Jeb Cashin - GravatarBob and others I’ve worked with know I don’t like QR codes (for marketing anyway.) They may not always remember why I don’t like them. QR codes are a re-tooling of an ancient technology (2D bar codes) that were re-born to fail by the very trend they attempted to build on: smart phones. And they don’t really solve a problem for the user, rather they create a problem of having to get a QR code reader.

They are also ugly blotches to incorporate into design.

Barcodes (whether 1 dimensional or 2 dimensional) are “machine readable” codes that are designed to be read very quickly by very dumb machines. QR codes are a marketing fad that serve no other purpose other than to use them.

Smart phones are not dumb. They are smart enough to recognize faces, text, and objects. Try out Google Goggles if you haven’t. I had one recognize Dwight Shrute’s head on a mug! Smart phones don’t need dumb print blotches.

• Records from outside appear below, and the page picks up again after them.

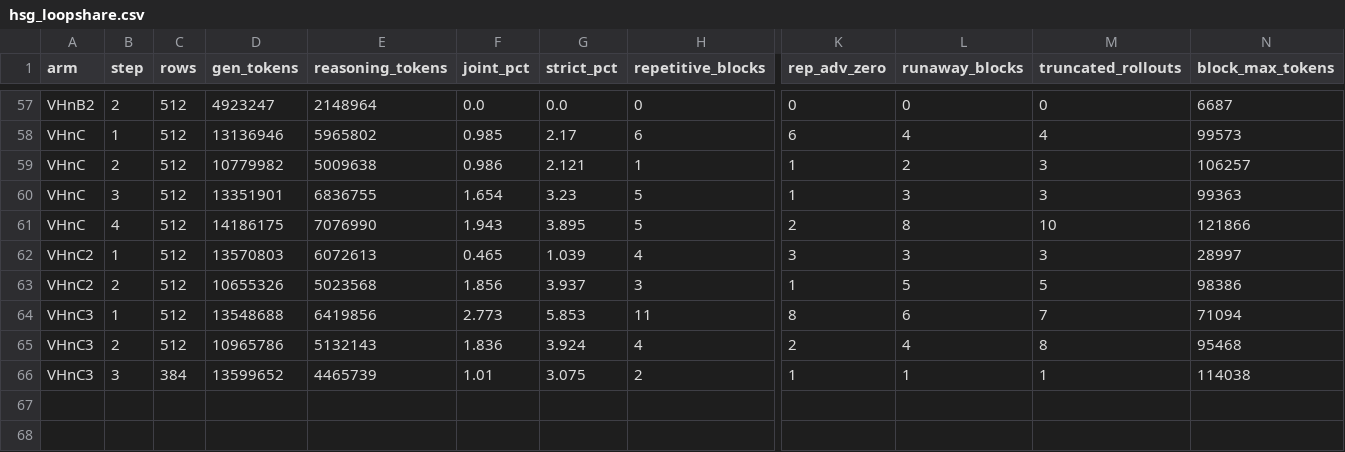
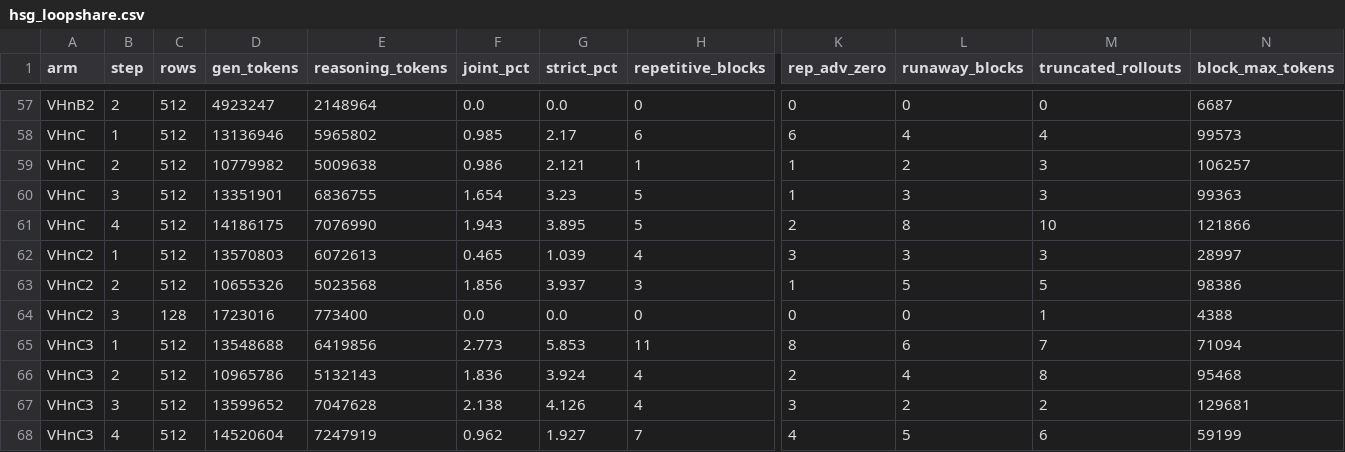
Before and after one commit to ArEsKay3/RL, a CSV file: analysis/loopfeedback_hsg/hsg_loopshare.csv, drawn as a sheet; only a part is shown, gaps mark what is left out; addresses are those after the commit; rows hold the shown columns only; the diff names each change by its address in the sheet, - before the commit and + after, or states it on an @@ line.

```diff
--- a/analysis/loopfeedback_hsg/hsg_loopshare.csv
+++ b/analysis/loopfeedback_hsg/hsg_loopshare.csv
+row 64: VHnC2 | 3 | 128 | 1723016 | 773400 | 0.0 | 0.0 | 0 | 0 | 0 | 1 | 4388
-C67 (rows): 384
+C67 (rows): 512
-E67 (reasoning_tokens): 4465739
+E67 (reasoning_tokens): 7047628
-F67 (joint_pct): 1.01
+F67 (joint_pct): 2.138
-G67 (strict_pct): 3.075
+G67 (strict_pct): 4.126
-H67 (repetitive_blocks): 2
+H67 (repetitive_blocks): 4
-K67 (rep_adv_zero): 1
+K67 (rep_adv_zero): 3
-L67 (runaway_blocks): 1
+L67 (runaway_blocks): 2
-M67 (truncated_rollouts): 1
+M67 (truncated_rollouts): 2
-N67 (block_max_tokens): 114038
+N67 (block_max_tokens): 129681
+row 68: VHnC3 | 4 | 512 | 14520604 | 7247919 | 0.962 | 1.927 | 7 | 4 | 5 | 6 | 59199
```
Also changed, not shown: 3 other files.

I just redeemed an iTunes card using a feature I had not seen before: “Use your camera.” I clicked on it, held the card up to the camera, and was surprised by what happened. I thought it was going to read the barcode on the back. Instead, it found the human-readable text and read that.

iTunes uses camera to read $10 gift card code.

Two things to note:

1. Not directly related, but note how the camera view is backwards, which is a default for some reason with computers and phones. I think this mirror view is just more comfortable because things move the way we have been trained (with hand held mirrors.)

2. But the iTunes reader quickly found and boxed in the human-readable text code (not bar code), interpreted it, and displayed it back to me with a reinforcing message. It was almost instantaneous. And it was friendly enough to show me the code frontwards (not backwards like the actual shot.)

That’s smart cod(ing).